To some extent, this is what happened after 1846, as Britain entered a period of relative affluence for most. But more dramatically, when the UK left the protectionist embrace of the Corn Laws, it set a radically new path by becoming the first major economy to adopt unilateral global free trade. This meant adopting customs duties for revenue only and abandoning any tariffs, which offered reciprocal benefits to individual nations – even to the extent of removing the preference given to imports of Canadian wheat in 1843.

In effect, the policy was one of no trade deals. It relied on unconditionally free imports and market advantage, rather than privileged access to ensure the continued prosperity of British exports. Britain vastly simplified its tariffs and by 1860 only a small number of revenue-raising import duties survived.

In pursuit of this unilateral policy, Britain also ended its previous approach to trade negotiations under the politician William Huskisson in the 1820s which had been based on the gradual extension of reciprocity treaties. Britain abandoned policies of imperial preference which had since the 17th century offered economic advantages to the colonies. The Navigation Acts, which were designed to benefit the British shipping industry, would also go in 1849.

For those most directly concerned in the trade regime – the politicians and officials at the Board of Trade – the appeal of unilateralism lay in ending decades of frustrating negotiations, which had been time-consuming and largely fruitless. This should give today’s negotiators pause for thought as they attempt to secure a trade deal within two years with the remaining 27 EU member states. And for them, the lack of a trade deal would not result in Britain unilaterally adopting free trade, but WTO tariffs as the easiest alternative. This would leave consumers in the UK and EU facing duties ranging from 4 per cent to 32 per cent.

Britain was the world’s foremost trading nation in 1846 so the case for unilateralism was bolstered by the belief that other nations would follow its example and bring about free trade across the globe. And there was some evidence to support this. The Walker Tariff of 1846, introduced by US President James Polk, lowered US tariff rates in anticipation of the repeal of the Corn Laws.

But, except in a few smaller nations, the political risks of free trade after the 1848 revolutions (involving disgruntled workers and uncompetitive manufacturers) deterred statesmen from decisive change. Some, schooled in the protectionist thinking of German economist Friedrich List, believed that “Perfidious Albion” – treacherous Britain – merely propagated free trade in its own self-interest. Therefore, only in the wake of a war scare between Britain and France in 1859 was the French emperor, Napoleon III, persuaded that free trade was a way to bolster peace as well as growth in a sluggish French economy.

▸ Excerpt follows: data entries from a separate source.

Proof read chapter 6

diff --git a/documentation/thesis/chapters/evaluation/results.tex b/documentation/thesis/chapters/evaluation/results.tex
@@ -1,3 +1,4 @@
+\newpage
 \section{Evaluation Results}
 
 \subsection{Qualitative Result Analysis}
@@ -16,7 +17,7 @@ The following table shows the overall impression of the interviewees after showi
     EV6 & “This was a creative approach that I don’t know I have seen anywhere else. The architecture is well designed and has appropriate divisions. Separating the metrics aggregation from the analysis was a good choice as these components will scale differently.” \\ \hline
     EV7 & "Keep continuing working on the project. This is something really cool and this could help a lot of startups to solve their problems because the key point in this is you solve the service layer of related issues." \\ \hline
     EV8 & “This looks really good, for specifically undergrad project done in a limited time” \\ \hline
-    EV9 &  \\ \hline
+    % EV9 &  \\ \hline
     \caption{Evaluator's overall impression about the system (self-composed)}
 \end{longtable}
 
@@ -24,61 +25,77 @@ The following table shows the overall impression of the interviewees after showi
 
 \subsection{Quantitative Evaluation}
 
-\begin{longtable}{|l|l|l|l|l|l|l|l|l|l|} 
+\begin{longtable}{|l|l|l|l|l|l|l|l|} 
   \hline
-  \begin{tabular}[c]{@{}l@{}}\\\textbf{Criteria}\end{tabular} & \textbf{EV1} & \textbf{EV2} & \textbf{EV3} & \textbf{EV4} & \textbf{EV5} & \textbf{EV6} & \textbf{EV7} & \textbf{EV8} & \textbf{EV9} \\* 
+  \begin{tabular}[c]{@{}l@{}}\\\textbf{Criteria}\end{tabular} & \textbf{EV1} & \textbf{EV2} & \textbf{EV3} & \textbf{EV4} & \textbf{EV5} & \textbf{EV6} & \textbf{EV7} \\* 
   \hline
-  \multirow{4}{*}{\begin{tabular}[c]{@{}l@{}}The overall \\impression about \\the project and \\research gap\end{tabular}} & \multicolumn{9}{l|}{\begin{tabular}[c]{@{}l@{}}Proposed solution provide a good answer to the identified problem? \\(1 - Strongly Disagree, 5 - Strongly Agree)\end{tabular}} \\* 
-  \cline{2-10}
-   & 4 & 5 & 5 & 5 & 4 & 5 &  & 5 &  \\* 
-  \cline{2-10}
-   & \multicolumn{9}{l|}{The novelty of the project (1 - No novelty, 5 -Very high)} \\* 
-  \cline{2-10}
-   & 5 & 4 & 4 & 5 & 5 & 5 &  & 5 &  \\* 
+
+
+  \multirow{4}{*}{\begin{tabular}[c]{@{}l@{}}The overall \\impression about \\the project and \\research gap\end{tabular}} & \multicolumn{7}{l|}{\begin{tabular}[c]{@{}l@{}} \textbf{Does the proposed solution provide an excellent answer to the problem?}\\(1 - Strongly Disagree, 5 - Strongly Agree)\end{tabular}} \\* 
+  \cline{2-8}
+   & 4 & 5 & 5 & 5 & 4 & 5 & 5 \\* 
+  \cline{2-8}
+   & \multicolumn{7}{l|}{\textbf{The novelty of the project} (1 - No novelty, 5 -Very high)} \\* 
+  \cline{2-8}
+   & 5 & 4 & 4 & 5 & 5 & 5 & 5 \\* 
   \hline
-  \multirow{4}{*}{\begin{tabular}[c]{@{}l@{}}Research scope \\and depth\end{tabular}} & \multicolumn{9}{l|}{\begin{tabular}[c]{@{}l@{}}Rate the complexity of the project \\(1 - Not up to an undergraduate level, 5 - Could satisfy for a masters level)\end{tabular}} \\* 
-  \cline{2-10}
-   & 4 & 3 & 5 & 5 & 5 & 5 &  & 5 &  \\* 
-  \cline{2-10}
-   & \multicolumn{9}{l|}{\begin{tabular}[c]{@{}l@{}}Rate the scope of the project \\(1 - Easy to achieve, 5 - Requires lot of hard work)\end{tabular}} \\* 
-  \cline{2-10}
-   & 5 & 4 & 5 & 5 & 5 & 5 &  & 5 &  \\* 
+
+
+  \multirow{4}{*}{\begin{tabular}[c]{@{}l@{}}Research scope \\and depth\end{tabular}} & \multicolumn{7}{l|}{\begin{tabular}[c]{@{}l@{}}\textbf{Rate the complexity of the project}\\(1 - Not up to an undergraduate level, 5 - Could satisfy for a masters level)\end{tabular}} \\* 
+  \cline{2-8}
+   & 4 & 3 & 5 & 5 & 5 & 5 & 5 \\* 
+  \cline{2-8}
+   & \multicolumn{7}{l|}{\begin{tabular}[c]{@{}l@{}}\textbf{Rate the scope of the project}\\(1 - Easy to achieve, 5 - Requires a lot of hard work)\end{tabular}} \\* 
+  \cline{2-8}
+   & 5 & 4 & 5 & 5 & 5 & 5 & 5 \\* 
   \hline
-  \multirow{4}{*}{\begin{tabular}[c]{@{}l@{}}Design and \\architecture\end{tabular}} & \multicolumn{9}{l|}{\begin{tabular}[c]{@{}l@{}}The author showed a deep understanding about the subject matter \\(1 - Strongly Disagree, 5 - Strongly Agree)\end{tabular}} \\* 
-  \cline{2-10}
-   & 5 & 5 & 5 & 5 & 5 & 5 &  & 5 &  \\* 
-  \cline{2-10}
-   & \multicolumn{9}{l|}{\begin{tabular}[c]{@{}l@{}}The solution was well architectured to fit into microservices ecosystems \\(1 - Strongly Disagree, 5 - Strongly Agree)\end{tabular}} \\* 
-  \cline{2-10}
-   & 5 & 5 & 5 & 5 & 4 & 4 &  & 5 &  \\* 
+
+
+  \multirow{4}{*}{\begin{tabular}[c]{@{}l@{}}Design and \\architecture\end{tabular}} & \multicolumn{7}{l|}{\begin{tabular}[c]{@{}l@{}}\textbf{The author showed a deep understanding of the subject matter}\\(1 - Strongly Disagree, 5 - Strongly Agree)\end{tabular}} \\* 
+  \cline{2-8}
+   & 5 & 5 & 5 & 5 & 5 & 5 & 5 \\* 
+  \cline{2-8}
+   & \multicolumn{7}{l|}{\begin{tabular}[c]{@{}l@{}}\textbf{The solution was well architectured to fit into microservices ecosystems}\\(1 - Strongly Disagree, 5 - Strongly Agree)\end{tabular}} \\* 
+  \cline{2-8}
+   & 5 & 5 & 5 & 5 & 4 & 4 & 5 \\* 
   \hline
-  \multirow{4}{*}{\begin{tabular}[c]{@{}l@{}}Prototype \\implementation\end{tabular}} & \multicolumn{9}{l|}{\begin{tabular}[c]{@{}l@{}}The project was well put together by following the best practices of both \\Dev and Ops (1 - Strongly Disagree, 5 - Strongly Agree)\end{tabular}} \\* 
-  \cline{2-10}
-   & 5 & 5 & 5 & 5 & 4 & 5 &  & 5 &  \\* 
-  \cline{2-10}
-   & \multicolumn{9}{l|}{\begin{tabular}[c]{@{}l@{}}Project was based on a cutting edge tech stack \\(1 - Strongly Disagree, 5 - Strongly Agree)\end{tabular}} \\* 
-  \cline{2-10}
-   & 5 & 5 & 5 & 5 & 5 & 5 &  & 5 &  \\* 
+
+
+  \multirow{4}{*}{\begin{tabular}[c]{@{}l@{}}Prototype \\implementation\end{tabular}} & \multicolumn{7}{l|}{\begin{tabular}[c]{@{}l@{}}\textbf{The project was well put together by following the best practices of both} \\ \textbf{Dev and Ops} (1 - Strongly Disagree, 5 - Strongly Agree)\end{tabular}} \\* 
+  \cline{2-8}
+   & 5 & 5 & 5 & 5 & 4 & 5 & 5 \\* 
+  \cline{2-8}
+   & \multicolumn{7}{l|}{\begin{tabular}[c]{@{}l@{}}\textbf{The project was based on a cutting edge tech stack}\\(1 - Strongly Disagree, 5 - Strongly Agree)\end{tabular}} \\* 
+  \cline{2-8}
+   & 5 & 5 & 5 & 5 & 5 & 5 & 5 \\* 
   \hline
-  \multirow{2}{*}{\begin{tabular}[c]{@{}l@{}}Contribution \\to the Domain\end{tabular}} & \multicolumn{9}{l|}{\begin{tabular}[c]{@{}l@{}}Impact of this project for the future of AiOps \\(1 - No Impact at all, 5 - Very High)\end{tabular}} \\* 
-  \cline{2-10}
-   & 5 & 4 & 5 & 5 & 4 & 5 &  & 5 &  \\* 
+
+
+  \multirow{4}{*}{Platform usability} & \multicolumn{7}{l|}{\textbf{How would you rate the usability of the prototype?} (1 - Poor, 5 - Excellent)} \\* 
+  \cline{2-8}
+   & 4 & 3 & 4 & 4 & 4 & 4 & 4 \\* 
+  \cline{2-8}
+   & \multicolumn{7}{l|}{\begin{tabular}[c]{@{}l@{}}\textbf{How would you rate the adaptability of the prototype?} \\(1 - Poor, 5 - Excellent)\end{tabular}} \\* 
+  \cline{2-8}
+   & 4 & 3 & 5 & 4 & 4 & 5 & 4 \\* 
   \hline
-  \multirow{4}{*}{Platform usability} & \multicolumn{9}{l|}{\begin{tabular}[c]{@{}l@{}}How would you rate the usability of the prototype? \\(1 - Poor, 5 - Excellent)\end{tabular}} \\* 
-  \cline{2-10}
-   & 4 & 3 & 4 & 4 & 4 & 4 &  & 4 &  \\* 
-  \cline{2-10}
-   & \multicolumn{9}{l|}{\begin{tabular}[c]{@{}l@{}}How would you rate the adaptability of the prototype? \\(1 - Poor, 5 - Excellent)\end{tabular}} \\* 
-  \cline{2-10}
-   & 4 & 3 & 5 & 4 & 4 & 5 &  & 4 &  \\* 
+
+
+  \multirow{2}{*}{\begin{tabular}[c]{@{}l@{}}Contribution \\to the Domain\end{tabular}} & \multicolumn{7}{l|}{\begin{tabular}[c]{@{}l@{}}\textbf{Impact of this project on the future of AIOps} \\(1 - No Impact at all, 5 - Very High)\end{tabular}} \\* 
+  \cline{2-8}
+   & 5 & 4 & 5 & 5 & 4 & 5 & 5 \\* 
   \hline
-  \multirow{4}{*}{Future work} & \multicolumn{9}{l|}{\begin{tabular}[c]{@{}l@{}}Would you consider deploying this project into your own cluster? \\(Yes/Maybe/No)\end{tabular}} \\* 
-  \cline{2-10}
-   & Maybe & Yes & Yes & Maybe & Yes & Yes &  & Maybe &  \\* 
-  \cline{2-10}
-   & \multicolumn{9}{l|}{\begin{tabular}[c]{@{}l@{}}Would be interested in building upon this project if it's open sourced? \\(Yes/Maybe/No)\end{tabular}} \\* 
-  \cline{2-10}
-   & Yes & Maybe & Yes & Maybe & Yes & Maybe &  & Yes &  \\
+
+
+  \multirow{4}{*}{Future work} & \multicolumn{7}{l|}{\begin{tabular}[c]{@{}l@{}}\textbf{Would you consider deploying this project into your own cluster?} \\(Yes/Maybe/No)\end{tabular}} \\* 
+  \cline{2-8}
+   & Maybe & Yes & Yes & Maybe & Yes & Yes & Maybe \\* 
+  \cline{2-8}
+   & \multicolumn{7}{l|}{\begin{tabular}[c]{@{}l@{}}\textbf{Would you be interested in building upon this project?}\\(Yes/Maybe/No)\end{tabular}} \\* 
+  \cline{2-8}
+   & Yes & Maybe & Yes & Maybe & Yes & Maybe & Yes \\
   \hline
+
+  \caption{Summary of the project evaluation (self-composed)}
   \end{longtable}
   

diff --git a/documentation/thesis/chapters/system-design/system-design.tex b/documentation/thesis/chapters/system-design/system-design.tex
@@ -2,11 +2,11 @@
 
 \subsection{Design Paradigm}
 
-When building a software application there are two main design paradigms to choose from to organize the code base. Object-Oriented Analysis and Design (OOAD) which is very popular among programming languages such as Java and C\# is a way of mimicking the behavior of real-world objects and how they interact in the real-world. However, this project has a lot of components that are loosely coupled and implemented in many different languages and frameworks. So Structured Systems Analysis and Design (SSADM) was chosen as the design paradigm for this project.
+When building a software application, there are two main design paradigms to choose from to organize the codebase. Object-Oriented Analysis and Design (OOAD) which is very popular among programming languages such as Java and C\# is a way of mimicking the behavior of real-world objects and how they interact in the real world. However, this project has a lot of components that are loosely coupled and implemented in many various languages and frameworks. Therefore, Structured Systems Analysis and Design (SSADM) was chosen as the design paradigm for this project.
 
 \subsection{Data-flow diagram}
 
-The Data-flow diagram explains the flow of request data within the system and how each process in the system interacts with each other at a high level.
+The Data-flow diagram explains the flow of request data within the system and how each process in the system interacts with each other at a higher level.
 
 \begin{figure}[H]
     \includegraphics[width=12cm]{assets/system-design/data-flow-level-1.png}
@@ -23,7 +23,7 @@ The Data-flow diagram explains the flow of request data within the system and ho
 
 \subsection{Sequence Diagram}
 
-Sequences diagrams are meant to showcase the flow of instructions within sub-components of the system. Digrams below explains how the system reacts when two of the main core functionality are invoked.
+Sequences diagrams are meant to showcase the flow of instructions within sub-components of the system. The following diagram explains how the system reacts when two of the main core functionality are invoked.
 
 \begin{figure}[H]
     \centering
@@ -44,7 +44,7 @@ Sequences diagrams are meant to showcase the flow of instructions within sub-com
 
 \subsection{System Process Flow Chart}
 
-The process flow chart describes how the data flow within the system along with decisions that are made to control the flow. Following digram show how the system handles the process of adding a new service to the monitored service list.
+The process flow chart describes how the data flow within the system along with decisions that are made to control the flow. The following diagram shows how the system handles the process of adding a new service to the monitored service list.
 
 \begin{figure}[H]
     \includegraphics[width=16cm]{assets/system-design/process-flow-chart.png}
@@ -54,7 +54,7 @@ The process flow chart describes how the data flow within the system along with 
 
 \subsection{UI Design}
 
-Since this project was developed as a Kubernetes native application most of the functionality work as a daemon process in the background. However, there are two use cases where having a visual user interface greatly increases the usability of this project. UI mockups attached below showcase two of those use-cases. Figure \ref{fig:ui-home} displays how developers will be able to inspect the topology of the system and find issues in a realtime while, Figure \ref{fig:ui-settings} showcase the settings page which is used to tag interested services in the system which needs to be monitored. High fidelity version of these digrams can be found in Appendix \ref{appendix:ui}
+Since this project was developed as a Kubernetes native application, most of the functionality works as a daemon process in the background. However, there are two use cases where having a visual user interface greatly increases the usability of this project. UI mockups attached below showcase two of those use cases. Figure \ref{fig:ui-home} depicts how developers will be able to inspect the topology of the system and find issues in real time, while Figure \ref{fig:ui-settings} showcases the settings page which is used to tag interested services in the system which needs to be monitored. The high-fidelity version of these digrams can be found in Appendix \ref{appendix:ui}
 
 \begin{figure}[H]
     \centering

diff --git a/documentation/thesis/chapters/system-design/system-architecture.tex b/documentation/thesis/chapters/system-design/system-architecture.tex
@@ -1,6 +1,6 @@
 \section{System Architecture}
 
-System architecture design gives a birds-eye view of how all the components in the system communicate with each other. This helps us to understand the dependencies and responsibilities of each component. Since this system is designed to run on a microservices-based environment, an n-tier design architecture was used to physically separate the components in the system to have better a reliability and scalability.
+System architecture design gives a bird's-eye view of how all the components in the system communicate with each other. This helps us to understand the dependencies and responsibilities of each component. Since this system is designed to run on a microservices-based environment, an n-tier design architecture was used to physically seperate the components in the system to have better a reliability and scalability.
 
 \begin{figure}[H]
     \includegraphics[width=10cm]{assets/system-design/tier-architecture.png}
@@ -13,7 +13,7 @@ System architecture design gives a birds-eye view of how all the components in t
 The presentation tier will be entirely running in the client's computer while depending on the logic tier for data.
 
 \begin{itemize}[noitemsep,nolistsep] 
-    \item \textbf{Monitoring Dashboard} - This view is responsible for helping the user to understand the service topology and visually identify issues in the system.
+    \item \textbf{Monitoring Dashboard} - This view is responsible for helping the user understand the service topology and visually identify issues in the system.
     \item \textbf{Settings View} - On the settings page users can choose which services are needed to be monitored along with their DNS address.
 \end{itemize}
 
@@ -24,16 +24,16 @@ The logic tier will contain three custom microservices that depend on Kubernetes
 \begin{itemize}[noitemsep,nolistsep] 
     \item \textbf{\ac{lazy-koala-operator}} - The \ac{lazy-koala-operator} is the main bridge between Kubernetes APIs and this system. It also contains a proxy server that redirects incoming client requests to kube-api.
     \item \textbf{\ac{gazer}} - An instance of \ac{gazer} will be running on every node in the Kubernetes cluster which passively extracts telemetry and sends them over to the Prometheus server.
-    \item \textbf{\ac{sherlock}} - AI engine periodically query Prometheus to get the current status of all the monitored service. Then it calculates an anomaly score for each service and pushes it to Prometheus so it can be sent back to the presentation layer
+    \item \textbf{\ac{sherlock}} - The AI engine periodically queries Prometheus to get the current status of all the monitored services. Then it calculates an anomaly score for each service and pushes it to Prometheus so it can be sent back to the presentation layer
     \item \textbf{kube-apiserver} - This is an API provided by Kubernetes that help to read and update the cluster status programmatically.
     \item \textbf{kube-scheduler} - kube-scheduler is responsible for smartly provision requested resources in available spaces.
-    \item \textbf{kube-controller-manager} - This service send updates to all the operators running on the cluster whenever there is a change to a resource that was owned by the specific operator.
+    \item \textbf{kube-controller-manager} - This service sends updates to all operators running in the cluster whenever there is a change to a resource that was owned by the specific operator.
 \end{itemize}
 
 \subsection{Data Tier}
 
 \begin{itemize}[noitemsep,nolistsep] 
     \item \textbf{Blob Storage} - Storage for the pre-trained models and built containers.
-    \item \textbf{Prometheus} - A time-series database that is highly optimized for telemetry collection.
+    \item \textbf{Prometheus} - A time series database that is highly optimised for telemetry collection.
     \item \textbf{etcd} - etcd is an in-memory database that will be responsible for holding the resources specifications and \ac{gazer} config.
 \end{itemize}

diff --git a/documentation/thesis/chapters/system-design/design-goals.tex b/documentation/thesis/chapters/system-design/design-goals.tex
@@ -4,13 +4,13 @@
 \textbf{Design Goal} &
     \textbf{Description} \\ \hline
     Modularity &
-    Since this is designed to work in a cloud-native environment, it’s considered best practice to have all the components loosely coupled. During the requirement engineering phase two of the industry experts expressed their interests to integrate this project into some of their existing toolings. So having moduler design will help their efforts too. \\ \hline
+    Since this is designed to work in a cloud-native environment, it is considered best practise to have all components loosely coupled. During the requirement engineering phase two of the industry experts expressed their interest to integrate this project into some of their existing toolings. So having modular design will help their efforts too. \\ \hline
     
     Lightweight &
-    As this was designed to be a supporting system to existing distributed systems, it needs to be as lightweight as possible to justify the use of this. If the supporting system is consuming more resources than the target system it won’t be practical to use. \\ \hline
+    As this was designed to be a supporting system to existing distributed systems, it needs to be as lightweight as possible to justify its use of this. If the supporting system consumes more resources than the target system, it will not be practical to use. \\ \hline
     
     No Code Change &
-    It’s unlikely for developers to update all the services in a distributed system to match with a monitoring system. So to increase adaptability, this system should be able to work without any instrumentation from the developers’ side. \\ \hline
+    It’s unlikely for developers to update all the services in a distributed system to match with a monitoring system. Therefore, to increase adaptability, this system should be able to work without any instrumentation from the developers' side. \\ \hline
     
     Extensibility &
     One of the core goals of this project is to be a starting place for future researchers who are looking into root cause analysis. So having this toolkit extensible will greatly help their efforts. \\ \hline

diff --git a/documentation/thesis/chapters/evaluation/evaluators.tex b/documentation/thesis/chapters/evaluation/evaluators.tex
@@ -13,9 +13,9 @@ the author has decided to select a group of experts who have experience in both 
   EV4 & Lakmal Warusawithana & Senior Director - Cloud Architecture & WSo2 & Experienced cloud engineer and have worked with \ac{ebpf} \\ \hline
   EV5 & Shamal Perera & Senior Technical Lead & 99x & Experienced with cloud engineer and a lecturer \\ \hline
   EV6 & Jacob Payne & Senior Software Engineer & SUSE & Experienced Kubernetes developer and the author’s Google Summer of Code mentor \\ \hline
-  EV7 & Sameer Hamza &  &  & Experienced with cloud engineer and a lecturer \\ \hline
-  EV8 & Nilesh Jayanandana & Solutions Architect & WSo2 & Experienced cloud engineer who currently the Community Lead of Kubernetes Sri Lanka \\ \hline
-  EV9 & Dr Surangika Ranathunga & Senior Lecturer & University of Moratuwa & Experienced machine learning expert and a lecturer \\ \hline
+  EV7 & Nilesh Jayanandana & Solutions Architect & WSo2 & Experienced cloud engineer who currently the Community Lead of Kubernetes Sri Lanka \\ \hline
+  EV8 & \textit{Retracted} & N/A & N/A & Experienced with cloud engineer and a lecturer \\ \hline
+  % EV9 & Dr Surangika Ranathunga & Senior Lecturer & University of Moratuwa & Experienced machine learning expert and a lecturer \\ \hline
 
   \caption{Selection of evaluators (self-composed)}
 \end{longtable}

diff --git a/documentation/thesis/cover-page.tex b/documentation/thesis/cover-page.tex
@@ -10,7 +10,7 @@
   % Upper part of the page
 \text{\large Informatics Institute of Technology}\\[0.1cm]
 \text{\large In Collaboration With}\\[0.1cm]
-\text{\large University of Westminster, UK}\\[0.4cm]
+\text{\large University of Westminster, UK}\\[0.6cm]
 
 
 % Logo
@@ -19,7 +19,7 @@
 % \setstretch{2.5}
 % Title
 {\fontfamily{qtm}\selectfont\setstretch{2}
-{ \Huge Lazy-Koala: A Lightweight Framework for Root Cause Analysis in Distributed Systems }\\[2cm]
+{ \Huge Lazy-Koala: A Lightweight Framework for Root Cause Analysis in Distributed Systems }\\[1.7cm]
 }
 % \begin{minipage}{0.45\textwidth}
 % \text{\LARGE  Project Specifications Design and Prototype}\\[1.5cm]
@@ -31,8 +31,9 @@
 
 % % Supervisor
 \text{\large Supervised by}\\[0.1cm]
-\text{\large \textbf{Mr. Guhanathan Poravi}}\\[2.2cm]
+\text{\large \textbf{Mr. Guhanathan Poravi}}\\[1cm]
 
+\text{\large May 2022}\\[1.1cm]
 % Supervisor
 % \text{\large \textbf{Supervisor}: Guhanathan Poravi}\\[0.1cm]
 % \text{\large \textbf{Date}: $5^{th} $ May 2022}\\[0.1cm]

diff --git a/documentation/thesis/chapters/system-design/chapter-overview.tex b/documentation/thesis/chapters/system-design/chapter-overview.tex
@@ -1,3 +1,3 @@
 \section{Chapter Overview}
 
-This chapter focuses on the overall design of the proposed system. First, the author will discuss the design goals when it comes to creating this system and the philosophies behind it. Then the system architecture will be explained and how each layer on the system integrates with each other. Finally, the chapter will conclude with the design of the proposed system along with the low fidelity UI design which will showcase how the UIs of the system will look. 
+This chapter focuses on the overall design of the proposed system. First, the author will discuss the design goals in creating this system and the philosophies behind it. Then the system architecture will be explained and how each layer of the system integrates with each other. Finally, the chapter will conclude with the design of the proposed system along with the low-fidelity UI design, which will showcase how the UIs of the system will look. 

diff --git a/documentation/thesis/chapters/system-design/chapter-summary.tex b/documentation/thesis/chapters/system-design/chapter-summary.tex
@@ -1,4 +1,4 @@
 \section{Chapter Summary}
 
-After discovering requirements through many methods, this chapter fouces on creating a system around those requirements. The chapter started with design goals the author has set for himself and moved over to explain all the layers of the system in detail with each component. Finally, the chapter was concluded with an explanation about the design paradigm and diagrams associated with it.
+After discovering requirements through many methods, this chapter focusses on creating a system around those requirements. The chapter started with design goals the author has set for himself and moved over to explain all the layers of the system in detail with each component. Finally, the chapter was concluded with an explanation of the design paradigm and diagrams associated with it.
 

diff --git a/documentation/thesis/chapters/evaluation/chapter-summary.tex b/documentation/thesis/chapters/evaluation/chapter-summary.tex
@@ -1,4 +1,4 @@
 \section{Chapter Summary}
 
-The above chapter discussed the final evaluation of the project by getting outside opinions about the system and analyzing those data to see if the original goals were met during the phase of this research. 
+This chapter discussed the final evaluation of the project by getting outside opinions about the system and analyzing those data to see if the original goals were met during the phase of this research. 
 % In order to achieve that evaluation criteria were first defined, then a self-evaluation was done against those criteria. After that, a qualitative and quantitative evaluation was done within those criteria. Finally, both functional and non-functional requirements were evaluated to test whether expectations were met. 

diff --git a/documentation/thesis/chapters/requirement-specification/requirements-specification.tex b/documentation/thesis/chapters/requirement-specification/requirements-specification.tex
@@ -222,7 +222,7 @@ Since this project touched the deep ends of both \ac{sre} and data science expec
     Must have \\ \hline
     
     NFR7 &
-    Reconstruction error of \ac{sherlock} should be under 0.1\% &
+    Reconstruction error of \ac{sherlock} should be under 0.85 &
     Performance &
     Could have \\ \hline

This ultimately led to a return to the negotiating table. In what opened the floodgates to commercial treaty-making, the British liberal politician, Richard Cobden set out to negotiate a new trade deal with France, the leading continental economic power, in the autumn of 1859. Much to Cobden’s dismay, what he thought would take a matter of weeks, took over a year. It involved the intimate arrangement of what was by comparison with today a limited range of goods (and no services or non-tariff barriers to deal with).

Nonetheless, the Anglo-French Commercial Treaty of 1860 proved successful. A slew of bilateral, commercial treaties followed suit in the 1860s between European powers, helping to integrate the European economy and create what has been hailed as the “first common market”. Ironically, it was these treaties, rather than unilateral free trade, that brought Britain closest to its ideal of the 1840s – leading a tariff-free Europe and boosting British prosperity by global free trade.

The ConversationBritain in the 1860s therefore entered the European system of treaties in pursuit of the global free trade ideals her statesmen had outlined in the 1840s. Paradoxically, today it prepares to leave Europe, purportedly in a similar pursuit of global free trade, deal or no deal.

This article was originally published on The Conversation. Read the original article.

Anthony Howe is professor of modern history at the University of East Anglia